Within the records below, how many lines hold the word "display"? Only the number should be returned.

Source material START

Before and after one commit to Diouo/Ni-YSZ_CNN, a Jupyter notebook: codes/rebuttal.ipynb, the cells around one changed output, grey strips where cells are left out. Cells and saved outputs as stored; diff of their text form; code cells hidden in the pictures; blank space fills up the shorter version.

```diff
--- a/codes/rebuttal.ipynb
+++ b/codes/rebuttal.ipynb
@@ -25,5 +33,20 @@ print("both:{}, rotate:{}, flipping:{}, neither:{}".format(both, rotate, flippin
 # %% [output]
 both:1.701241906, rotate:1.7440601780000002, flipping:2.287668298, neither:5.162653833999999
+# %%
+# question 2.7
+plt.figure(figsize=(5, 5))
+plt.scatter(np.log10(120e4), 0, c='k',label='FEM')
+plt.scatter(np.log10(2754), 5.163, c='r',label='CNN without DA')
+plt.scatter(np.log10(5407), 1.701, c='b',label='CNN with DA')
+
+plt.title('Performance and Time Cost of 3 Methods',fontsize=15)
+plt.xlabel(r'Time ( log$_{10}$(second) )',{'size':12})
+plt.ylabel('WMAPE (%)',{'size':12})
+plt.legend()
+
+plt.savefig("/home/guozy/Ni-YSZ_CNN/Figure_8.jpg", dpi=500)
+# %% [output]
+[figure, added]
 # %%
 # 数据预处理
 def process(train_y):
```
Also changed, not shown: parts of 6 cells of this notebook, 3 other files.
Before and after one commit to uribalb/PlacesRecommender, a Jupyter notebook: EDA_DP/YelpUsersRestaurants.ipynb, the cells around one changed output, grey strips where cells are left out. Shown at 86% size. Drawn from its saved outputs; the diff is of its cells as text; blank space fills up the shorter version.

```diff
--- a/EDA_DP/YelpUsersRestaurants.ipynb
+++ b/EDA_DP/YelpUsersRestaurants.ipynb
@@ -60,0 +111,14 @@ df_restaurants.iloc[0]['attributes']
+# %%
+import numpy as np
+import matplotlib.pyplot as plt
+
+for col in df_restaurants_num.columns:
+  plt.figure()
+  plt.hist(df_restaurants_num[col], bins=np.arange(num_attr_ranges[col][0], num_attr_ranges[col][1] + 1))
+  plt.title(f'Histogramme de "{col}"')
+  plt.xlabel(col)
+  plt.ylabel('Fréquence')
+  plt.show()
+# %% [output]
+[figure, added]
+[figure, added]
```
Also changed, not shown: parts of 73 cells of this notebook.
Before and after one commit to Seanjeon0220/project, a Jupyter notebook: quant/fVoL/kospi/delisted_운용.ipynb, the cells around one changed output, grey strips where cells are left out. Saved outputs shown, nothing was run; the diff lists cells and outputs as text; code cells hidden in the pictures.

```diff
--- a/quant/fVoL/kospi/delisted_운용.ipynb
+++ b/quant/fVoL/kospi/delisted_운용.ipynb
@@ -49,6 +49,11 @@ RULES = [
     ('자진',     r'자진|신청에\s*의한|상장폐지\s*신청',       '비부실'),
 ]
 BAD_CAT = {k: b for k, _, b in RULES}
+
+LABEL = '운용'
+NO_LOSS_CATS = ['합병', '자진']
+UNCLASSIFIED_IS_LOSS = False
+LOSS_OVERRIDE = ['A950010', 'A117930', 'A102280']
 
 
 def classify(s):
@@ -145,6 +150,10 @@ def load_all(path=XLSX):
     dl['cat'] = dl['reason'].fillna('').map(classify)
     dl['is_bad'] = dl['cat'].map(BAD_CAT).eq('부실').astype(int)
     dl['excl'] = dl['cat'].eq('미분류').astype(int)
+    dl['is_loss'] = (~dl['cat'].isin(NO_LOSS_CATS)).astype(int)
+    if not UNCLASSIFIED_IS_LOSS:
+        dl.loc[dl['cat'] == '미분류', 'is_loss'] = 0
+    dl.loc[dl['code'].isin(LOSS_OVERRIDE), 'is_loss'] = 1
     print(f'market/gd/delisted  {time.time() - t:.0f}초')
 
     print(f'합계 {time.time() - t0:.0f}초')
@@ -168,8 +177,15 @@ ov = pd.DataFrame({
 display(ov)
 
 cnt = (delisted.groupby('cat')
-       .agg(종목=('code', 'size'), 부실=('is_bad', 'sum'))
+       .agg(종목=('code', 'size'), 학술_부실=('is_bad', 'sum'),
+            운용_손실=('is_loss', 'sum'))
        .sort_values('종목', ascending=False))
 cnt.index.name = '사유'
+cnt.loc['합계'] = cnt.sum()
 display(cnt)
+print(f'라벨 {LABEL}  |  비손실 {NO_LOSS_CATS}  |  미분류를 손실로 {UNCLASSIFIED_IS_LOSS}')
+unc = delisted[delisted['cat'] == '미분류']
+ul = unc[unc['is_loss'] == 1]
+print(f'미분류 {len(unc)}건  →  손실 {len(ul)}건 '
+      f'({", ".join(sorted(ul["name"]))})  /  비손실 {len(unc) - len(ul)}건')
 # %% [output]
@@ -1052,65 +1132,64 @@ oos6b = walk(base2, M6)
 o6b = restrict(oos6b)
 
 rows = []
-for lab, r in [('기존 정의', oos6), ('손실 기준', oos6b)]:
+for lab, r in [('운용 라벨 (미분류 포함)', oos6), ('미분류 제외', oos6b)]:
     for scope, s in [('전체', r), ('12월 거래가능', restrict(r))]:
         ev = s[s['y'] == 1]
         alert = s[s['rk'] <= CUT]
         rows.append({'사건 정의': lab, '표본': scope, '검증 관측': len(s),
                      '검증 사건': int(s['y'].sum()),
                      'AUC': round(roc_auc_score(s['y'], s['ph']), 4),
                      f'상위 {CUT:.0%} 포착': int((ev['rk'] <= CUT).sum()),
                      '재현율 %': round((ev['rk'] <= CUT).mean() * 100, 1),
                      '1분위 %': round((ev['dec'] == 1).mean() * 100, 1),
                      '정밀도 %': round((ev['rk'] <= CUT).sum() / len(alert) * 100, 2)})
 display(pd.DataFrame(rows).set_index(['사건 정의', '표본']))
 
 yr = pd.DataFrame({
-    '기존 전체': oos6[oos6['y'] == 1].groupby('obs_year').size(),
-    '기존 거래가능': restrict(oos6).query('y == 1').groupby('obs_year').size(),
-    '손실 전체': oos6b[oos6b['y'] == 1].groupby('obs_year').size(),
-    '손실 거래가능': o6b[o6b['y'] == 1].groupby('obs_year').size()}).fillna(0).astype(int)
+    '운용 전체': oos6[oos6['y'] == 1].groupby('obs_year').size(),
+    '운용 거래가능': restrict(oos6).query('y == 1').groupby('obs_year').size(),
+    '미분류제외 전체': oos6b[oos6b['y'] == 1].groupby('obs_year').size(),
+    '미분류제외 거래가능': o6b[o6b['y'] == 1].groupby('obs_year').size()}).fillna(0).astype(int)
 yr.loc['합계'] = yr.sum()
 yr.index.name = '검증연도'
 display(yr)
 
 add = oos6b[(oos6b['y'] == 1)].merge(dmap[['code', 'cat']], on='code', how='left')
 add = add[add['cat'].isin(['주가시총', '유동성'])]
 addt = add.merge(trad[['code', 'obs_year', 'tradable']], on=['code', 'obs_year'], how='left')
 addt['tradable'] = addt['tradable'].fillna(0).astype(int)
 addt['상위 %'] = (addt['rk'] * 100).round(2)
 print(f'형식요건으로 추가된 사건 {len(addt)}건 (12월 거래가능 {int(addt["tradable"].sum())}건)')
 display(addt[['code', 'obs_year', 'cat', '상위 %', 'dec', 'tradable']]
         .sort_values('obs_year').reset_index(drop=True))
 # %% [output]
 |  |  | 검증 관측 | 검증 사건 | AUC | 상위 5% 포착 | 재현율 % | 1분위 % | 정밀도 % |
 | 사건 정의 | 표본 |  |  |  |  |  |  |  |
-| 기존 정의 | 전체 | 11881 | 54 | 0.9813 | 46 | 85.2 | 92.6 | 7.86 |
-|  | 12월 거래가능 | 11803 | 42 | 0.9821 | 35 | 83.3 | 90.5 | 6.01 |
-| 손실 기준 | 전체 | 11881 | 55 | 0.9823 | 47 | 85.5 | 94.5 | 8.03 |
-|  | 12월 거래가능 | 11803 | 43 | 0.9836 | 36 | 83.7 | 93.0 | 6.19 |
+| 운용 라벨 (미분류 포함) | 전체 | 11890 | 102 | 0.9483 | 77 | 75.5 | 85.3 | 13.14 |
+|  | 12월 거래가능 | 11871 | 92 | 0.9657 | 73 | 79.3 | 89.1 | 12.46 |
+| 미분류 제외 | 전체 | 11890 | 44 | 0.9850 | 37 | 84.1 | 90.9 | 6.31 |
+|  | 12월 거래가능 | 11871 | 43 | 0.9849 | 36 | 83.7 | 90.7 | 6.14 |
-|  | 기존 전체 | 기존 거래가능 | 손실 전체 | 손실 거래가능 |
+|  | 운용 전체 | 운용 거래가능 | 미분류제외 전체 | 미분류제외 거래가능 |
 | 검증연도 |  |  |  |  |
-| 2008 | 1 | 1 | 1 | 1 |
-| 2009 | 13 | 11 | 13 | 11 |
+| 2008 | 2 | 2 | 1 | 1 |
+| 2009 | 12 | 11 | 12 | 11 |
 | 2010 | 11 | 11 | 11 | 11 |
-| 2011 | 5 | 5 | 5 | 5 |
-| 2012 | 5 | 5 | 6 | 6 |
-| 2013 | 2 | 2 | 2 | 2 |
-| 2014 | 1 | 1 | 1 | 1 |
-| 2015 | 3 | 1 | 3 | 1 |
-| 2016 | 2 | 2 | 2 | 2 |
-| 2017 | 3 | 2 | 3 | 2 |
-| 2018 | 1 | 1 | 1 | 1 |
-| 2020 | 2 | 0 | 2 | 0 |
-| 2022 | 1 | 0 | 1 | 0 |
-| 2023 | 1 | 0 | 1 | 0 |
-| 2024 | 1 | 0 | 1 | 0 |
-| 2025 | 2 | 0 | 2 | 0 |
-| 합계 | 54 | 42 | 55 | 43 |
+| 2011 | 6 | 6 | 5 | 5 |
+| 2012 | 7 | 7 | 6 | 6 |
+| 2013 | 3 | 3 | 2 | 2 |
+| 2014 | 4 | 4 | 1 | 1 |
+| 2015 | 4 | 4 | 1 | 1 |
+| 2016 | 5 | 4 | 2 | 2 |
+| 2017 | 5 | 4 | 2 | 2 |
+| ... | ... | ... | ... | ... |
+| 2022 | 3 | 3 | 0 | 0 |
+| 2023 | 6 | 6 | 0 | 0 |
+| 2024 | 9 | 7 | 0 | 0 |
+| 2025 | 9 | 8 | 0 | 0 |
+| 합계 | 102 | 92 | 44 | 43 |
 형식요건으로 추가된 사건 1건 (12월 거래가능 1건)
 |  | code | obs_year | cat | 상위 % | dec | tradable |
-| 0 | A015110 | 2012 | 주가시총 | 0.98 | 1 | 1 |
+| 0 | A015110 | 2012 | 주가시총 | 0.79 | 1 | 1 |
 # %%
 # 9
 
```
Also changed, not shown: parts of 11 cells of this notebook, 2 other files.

Source material END

*Expected answer:* 5